<<<<

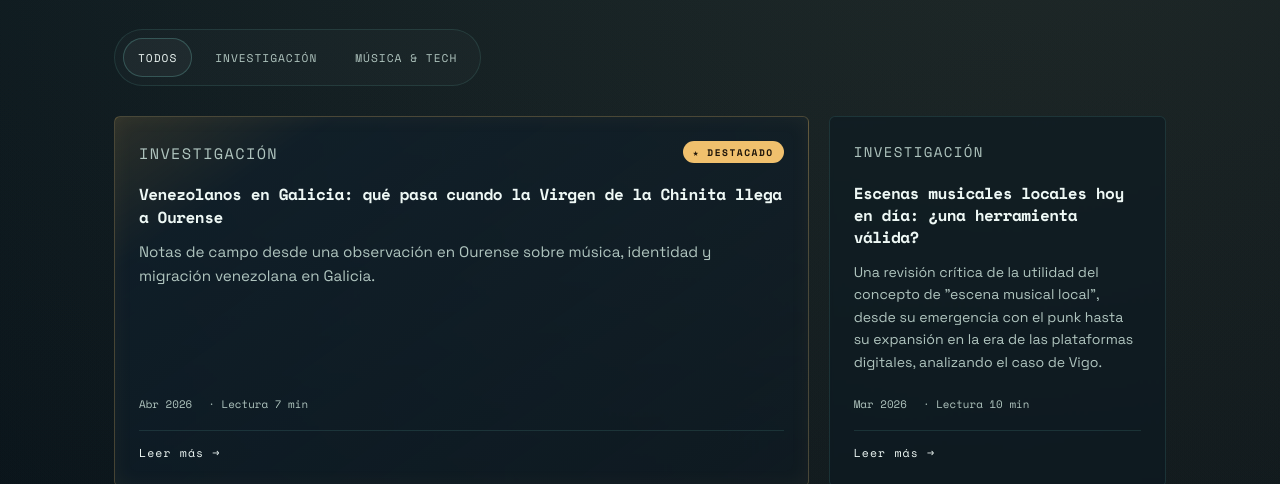
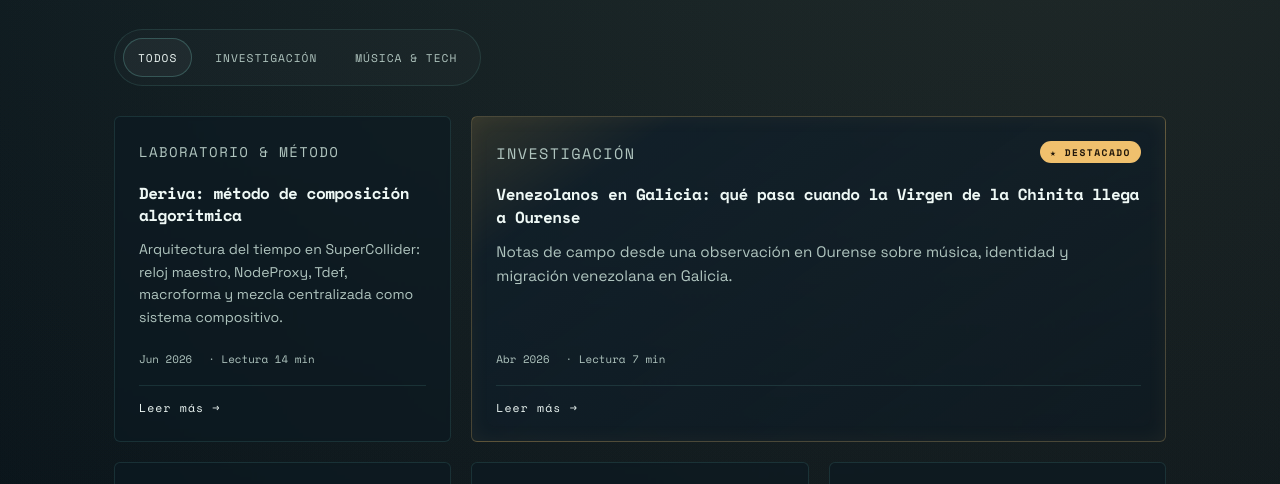
Before and after one commit to twistin/twistores, a website: page index.html in a window 1280 px wide. Shown: the part 1221-1705 px from the top of the page. Drawn offline with nearby package versions, Linux system fonts and the light colour scheme; no server answers.

Commit message:
modified:   index.html

```diff
--- a/index.html
+++ b/index.html
@@ -107,6 +107,20 @@
             </div>
 
             <div class="card-grid" id="articles-home">
+
+                <article class="card fade-in" data-category="musica-tech"
+                         data-share-title="Deriva: método de composición algorítmica">
+                    <p class="card-category">Laboratorio &amp; Método</p>
+                    <h3>Deriva: método de composición algorítmica</h3>
+                    <p>Arquitectura del tiempo en SuperCollider: reloj maestro, NodeProxy, Tdef, macroforma y mezcla centralizada como sistema compositivo.</p>
+                    <div class="card-meta">
+                        <span>Jun 2026</span>
+                        <span>· <span data-i18n="reading_min">Lectura</span> 14 min</span>
+                    </div>
+                    <div class="card-footer">
+                        <a class="card-link" href="pages/sesion-04-deriva-metodo-composicion-algoritmica.html" data-i18n="read_more">Leer más →</a>
+                    </div>
+                </article>
 
                 <article class="card fade-in featured" data-category="investigacion"
                          data-share-title="Venezolanos en Galicia: qué pasa cuando la Virgen de la Chinita llega a Ourense">
@@ -244,7 +258,7 @@
                 <div class="feature-panel-body">
                     <div class="feature-panel-kicker">
                         <span class="tag">Laboratorio</span>
-                        <span class="feature-panel-meta">Mayo 2026 · 3 sesiones publicadas</span>
+                        <span class="feature-panel-meta">Jun 2026 · 4 sesiones publicadas</span>
                     </div>
                     <h3 class="feature-panel-title">Sesiones técnicas de SuperCollider</h3>
                     <p class="feature-panel-text">Cuaderno de estudio abierto que documenta patches de síntesis y sistemas de live coding en el servidor, combinando teoría acústica, diagramas interactivos y código funcional.</p>
@@ -252,10 +266,11 @@
                         <li><strong>Sesión 01: Pad sustractivo y sus expansiones.</strong> Base de ruido filtrado en ProxySpace, NamedControl, Klank, Ringz y armonía móvil con <code>Tdef</code>.</li>
                         <li><strong>Sesión 02: Sistema de live coding rítmico.</strong> Reloj maestro con impulsos de kr, secuenciación binaria con <code>Select</code>, síntesis analógica e interpolación tiempo-sincronizada de efectos.</li>
                         <li><strong>Sesión 03: Síntesis granular.</strong> Teoría Roads, ley tiempo-banda, fill factor y cuatro bloques de práctica con <code>GrainSin</code>, <code>GrainBuf</code> y morphing lento.</li>
+                        <li><strong>Sesión 04: Deriva.</strong> Método de composición algorítmica por capas con ProxySpace, Tdef, Fibonacci y bus máster único.</li>
                     </ul>
                     <div class="feature-panel-actions">
                         <a href="pages/laboratorio-sintesis-sc.html" class="btn">Abrir laboratorio →</a>
-                        <a href="pages/sesion-03-sintesis-granular.html" class="btn btn-ghost">Ir a la sesión 03 (Nueva) →</a>
+                        <a href="pages/sesion-04-deriva-metodo-composicion-algoritmica.html" class="btn btn-ghost">Ir a la sesión 04 (Nueva) →</a>
                     </div>
                 </div>
             </article>
```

>>>>

### Task to complete
Could you give all the records again, exactly, minus the pictures?

### Response area
Before and after one commit to twistin/twistores, a website: page index.html in a window 1280 px wide. Shown: the part 1221-1705 px from the top of the page. Drawn offline with nearby package versions, Linux system fonts and the light colour scheme; no server answers.

Commit message:
modified:   index.html

```diff
--- a/index.html
+++ b/index.html
@@ -107,6 +107,20 @@
             </div>
 
             <div class="card-grid" id="articles-home">
+
+                <article class="card fade-in" data-category="musica-tech"
+                         data-share-title="Deriva: método de composición algorítmica">
+                    <p class="card-category">Laboratorio &amp; Método</p>
+                    <h3>Deriva: método de composición algorítmica</h3>
+                    <p>Arquitectura del tiempo en SuperCollider: reloj maestro, NodeProxy, Tdef, macroforma y mezcla centralizada como sistema compositivo.</p>
+                    <div class="card-meta">
+                        <span>Jun 2026</span>
+                        <span>· <span data-i18n="reading_min">Lectura</span> 14 min</span>
+                    </div>
+                    <div class="card-footer">
+                        <a class="card-link" href="pages/sesion-04-deriva-metodo-composicion-algoritmica.html" data-i18n="read_more">Leer más →</a>
+                    </div>
+                </article>
 
                 <article class="card fade-in featured" data-category="investigacion"
                          data-share-title="Venezolanos en Galicia: qué pasa cuando la Virgen de la Chinita llega a Ourense">
@@ -244,7 +258,7 @@
                 <div class="feature-panel-body">
                     <div class="feature-panel-kicker">
                         <span class="tag">Laboratorio</span>
-                        <span class="feature-panel-meta">Mayo 2026 · 3 sesiones publicadas</span>
+                        <span class="feature-panel-meta">Jun 2026 · 4 sesiones publicadas</span>
                     </div>
                     <h3 class="feature-panel-title">Sesiones técnicas de SuperCollider</h3>
                     <p class="feature-panel-text">Cuaderno de estudio abierto que documenta patches de síntesis y sistemas de live coding en el servidor, combinando teoría acústica, diagramas interactivos y código funcional.</p>
@@ -252,10 +266,11 @@
                         <li><strong>Sesión 01: Pad sustractivo y sus expansiones.</strong> Base de ruido filtrado en ProxySpace, NamedControl, Klank, Ringz y armonía móvil con <code>Tdef</code>.</li>
                         <li><strong>Sesión 02: Sistema de live coding rítmico.</strong> Reloj maestro con impulsos de kr, secuenciación binaria con <code>Select</code>, síntesis analógica e interpolación tiempo-sincronizada de efectos.</li>
                         <li><strong>Sesión 03: Síntesis granular.</strong> Teoría Roads, ley tiempo-banda, fill factor y cuatro bloques de práctica con <code>GrainSin</code>, <code>GrainBuf</code> y morphing lento.</li>
+                        <li><strong>Sesión 04: Deriva.</strong> Método de composición algorítmica por capas con ProxySpace, Tdef, Fibonacci y bus máster único.</li>
                     </ul>
                     <div class="feature-panel-actions">
                         <a href="pages/laboratorio-sintesis-sc.html" class="btn">Abrir laboratorio →</a>
-                        <a href="pages/sesion-03-sintesis-granular.html" class="btn btn-ghost">Ir a la sesión 03 (Nueva) →</a>
+                        <a href="pages/sesion-04-deriva-metodo-composicion-algoritmica.html" class="btn btn-ghost">Ir a la sesión 04 (Nueva) →</a>
                     </div>
                 </div>
             </article>
```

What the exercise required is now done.